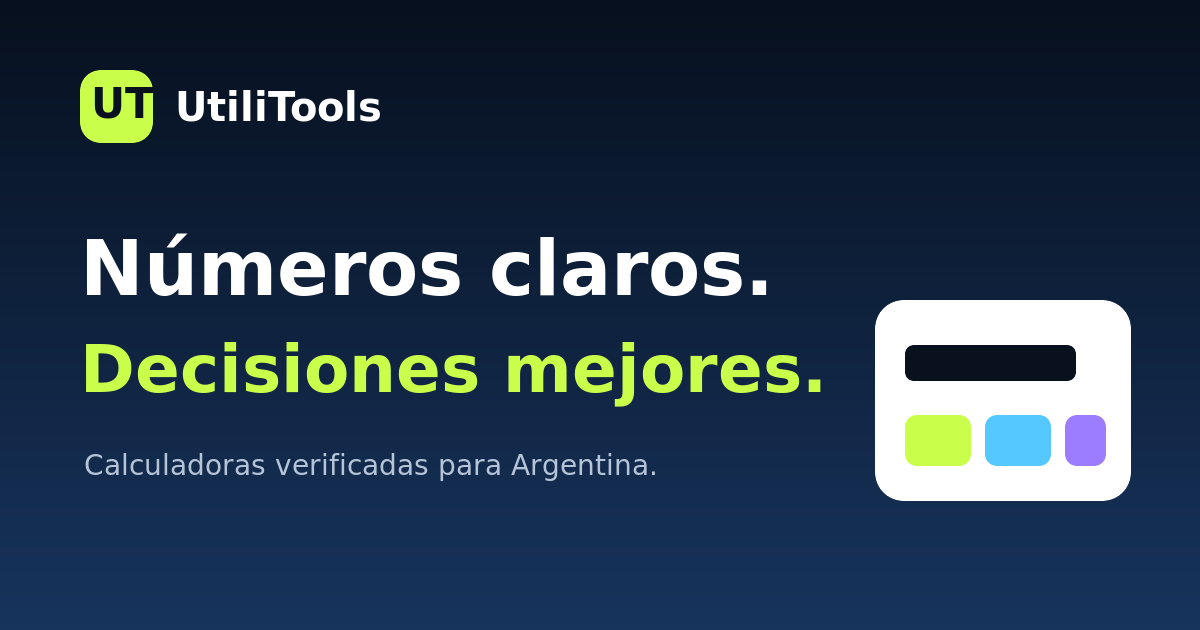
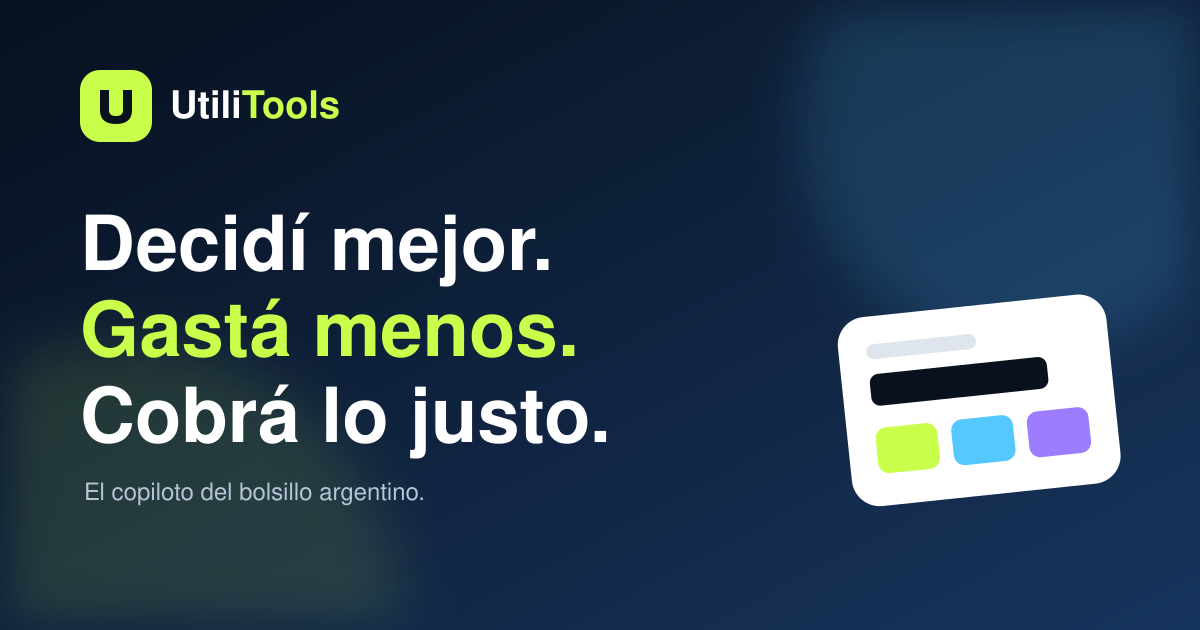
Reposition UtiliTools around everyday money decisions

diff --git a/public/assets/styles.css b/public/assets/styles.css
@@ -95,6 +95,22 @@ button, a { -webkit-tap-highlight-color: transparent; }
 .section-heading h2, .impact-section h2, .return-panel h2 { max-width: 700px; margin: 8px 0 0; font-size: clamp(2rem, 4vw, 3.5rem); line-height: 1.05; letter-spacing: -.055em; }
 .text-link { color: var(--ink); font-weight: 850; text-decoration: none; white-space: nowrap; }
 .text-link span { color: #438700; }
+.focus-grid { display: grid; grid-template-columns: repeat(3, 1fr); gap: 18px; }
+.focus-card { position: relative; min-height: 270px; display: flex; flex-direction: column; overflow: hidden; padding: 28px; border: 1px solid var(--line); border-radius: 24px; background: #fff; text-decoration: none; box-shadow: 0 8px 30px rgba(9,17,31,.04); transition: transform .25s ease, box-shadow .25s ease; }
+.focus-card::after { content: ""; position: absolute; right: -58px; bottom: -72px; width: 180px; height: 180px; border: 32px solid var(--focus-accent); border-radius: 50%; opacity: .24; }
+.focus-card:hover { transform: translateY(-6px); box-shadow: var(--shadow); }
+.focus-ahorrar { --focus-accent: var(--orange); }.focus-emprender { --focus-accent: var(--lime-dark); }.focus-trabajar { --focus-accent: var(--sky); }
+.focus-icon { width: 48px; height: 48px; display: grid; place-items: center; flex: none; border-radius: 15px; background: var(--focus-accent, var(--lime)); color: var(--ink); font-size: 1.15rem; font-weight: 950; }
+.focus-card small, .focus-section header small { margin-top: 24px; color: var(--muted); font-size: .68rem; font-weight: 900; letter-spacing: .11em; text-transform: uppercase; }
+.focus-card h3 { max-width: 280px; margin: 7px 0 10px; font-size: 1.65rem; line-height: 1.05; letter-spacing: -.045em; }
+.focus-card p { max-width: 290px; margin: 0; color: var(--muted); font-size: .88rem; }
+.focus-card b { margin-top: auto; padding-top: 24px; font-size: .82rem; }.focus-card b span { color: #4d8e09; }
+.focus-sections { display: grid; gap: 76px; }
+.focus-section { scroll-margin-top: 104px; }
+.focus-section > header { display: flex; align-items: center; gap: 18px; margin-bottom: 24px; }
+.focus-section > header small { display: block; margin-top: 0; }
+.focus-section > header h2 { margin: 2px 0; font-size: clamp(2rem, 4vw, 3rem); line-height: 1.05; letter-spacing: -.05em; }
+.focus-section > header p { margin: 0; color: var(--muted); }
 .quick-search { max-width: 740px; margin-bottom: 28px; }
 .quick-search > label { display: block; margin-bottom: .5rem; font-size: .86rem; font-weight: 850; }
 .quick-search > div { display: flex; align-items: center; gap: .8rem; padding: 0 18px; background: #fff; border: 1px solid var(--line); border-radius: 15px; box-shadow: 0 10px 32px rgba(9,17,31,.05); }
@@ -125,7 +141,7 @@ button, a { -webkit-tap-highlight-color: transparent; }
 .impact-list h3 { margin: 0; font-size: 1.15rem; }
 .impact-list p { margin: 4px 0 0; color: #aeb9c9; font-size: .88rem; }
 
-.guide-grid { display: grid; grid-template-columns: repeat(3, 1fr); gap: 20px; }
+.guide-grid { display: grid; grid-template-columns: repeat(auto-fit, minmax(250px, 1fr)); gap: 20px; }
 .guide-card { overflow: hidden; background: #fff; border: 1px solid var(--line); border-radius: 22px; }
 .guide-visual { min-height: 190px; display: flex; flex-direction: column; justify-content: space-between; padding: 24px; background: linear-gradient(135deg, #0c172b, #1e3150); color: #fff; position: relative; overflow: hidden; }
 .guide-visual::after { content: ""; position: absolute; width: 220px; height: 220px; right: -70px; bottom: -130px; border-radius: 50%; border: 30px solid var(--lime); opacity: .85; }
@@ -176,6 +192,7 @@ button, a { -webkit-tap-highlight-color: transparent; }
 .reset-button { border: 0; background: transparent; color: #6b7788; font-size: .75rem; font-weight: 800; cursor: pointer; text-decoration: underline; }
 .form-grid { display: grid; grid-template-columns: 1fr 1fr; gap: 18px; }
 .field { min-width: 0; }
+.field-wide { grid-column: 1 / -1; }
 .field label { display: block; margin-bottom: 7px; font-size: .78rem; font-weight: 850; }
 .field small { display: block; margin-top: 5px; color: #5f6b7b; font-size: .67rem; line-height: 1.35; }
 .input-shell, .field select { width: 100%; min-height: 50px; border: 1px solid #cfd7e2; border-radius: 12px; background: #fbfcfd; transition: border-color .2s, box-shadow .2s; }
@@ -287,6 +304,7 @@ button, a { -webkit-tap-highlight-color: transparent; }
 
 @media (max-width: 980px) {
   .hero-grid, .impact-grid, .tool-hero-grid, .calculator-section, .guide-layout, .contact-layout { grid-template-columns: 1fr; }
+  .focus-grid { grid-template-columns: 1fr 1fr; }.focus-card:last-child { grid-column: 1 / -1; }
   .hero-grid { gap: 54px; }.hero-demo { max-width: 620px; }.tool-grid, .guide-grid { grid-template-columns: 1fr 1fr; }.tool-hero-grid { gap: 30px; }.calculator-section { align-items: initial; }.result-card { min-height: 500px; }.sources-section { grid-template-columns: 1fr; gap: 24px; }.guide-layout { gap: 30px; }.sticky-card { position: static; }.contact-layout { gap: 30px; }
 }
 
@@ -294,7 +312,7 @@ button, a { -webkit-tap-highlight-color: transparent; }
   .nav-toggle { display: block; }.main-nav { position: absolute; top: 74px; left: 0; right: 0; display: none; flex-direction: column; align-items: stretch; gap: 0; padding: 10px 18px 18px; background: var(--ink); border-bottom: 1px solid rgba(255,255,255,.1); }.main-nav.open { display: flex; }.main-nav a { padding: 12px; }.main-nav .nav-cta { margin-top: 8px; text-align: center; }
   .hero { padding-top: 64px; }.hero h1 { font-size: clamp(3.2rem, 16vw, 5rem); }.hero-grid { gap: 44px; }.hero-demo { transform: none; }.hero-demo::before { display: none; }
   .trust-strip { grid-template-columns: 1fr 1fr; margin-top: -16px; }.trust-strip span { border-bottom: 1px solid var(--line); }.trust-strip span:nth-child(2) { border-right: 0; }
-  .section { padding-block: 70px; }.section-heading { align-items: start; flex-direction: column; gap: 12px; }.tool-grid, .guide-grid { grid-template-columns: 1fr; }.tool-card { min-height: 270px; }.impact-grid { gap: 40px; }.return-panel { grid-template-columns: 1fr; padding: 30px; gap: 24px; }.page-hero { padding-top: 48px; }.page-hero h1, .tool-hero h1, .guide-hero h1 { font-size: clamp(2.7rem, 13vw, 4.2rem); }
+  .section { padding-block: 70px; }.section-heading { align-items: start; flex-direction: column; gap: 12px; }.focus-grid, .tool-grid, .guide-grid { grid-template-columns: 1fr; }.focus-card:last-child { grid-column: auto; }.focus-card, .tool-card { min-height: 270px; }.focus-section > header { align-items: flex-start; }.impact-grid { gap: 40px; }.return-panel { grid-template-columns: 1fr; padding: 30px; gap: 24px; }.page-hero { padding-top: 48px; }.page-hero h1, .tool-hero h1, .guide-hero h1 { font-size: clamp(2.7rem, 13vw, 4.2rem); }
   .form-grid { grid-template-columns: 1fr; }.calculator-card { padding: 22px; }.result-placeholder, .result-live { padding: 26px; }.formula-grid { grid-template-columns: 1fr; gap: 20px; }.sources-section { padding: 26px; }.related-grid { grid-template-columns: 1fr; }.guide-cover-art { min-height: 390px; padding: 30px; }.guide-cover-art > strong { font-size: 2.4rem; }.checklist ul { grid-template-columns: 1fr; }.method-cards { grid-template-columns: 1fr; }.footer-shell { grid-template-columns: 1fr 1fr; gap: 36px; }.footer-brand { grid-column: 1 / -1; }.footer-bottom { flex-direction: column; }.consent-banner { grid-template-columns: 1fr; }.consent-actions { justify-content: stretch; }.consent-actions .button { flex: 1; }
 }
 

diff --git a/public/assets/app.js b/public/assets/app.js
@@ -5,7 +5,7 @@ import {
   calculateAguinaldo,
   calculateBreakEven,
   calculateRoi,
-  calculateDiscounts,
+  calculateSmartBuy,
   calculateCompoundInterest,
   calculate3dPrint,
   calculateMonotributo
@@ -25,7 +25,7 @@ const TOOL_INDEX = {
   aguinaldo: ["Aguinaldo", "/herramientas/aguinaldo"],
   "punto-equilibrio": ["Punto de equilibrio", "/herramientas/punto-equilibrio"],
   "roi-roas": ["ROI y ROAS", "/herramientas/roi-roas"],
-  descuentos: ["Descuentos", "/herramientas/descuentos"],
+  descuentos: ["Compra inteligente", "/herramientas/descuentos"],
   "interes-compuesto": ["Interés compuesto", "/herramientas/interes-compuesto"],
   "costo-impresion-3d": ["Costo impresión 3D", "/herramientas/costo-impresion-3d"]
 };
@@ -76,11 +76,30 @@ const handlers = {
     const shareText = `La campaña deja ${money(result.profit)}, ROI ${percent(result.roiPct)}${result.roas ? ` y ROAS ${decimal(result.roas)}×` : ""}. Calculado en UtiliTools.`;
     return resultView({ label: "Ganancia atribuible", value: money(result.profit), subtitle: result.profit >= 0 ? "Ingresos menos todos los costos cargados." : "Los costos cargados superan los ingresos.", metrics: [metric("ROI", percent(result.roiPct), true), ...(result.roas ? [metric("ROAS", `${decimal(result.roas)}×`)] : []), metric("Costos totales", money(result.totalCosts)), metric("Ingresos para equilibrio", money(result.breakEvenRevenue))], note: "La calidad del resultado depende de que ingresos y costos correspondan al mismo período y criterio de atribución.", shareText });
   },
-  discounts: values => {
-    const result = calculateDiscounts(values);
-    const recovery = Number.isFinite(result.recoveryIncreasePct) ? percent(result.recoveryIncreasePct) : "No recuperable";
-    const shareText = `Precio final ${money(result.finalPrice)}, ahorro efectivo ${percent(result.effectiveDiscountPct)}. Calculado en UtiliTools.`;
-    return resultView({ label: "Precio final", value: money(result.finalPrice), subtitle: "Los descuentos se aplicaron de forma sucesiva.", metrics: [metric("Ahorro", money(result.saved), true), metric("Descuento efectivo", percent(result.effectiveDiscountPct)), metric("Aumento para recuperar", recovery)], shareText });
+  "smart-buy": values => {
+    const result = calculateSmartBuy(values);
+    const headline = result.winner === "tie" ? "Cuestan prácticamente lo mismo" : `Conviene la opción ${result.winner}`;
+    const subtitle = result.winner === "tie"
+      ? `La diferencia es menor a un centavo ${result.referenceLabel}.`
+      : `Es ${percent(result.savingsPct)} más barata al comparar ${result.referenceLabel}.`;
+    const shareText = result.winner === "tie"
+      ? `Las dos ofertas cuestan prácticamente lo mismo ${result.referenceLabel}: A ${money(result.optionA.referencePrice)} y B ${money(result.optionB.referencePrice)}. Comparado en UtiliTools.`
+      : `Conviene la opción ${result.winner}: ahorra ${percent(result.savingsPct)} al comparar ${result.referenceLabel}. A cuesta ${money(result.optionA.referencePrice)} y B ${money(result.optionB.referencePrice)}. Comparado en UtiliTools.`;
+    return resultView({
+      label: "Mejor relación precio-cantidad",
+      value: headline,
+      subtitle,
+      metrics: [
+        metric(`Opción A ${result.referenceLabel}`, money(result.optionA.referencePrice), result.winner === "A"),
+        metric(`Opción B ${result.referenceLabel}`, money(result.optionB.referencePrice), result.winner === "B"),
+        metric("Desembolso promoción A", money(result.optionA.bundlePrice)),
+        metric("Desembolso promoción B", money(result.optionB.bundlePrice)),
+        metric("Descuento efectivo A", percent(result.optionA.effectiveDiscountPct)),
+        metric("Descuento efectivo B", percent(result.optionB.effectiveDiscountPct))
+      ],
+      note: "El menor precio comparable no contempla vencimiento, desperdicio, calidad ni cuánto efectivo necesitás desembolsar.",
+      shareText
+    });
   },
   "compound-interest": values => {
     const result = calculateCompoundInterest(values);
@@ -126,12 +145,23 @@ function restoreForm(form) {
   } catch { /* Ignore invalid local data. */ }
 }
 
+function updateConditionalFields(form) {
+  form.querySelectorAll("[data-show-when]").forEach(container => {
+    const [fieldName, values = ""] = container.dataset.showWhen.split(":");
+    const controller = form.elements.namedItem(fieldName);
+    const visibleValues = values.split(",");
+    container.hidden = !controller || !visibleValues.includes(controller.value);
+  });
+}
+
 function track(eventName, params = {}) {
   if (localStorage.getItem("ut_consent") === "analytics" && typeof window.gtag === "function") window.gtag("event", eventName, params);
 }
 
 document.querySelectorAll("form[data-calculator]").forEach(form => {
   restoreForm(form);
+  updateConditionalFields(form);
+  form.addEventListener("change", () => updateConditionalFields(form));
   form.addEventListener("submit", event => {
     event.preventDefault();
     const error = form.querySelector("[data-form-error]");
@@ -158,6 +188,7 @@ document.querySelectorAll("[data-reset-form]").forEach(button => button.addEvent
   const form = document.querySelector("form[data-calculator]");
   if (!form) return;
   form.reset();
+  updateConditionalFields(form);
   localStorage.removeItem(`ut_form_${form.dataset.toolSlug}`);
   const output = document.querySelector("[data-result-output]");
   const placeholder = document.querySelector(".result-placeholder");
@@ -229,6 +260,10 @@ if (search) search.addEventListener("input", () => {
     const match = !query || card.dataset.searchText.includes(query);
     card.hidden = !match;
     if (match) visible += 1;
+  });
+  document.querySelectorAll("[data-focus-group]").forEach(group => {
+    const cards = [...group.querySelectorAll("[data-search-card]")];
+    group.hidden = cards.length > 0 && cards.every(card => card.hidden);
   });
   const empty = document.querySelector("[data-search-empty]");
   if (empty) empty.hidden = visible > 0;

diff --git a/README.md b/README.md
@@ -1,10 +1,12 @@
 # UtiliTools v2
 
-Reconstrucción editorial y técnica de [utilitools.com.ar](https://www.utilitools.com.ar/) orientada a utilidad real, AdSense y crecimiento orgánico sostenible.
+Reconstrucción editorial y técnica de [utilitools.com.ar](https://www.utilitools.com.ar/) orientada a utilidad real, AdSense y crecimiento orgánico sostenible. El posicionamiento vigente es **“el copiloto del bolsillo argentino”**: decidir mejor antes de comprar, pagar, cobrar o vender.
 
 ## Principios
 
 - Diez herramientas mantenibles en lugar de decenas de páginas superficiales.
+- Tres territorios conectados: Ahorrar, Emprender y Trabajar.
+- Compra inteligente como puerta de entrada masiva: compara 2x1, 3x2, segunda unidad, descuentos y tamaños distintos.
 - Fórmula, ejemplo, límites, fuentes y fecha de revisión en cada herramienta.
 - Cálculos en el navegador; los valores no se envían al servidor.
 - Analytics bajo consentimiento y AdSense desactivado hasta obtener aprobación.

..............................

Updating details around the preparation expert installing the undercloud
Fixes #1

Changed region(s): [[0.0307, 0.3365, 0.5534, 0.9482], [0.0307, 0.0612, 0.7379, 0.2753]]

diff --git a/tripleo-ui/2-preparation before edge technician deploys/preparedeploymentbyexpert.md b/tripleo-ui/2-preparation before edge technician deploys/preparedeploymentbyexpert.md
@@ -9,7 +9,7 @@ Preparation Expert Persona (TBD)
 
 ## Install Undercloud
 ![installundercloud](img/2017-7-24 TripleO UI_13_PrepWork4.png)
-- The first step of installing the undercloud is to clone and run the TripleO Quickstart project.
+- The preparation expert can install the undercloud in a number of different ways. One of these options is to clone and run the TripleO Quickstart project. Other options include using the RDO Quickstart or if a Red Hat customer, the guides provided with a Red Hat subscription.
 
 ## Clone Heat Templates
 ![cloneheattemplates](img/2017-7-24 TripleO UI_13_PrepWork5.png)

..............................

▶ _Exercise details_: Print, from the entries above, the line with "Reposition UtiliTools around", the line with "48px; height: 48px;" and all lines between them, exactly and with nothing else.

▶ _Answer for the task_:
Reposition UtiliTools around everyday money decisions

diff --git a/public/assets/styles.css b/public/assets/styles.css
@@ -95,6 +95,22 @@ button, a { -webkit-tap-highlight-color: transparent; }
 .section-heading h2, .impact-section h2, .return-panel h2 { max-width: 700px; margin: 8px 0 0; font-size: clamp(2rem, 4vw, 3.5rem); line-height: 1.05; letter-spacing: -.055em; }
 .text-link { color: var(--ink); font-weight: 850; text-decoration: none; white-space: nowrap; }
 .text-link span { color: #438700; }
+.focus-grid { display: grid; grid-template-columns: repeat(3, 1fr); gap: 18px; }
+.focus-card { position: relative; min-height: 270px; display: flex; flex-direction: column; overflow: hidden; padding: 28px; border: 1px solid var(--line); border-radius: 24px; background: #fff; text-decoration: none; box-shadow: 0 8px 30px rgba(9,17,31,.04); transition: transform .25s ease, box-shadow .25s ease; }
+.focus-card::after { content: ""; position: absolute; right: -58px; bottom: -72px; width: 180px; height: 180px; border: 32px solid var(--focus-accent); border-radius: 50%; opacity: .24; }
+.focus-card:hover { transform: translateY(-6px); box-shadow: var(--shadow); }
+.focus-ahorrar { --focus-accent: var(--orange); }.focus-emprender { --focus-accent: var(--lime-dark); }.focus-trabajar { --focus-accent: var(--sky); }
+.focus-icon { width: 48px; height: 48px; display: grid; place-items: center; flex: none; border-radius: 15px; background: var(--focus-accent, var(--lime)); color: var(--ink); font-size: 1.15rem; font-weight: 950; }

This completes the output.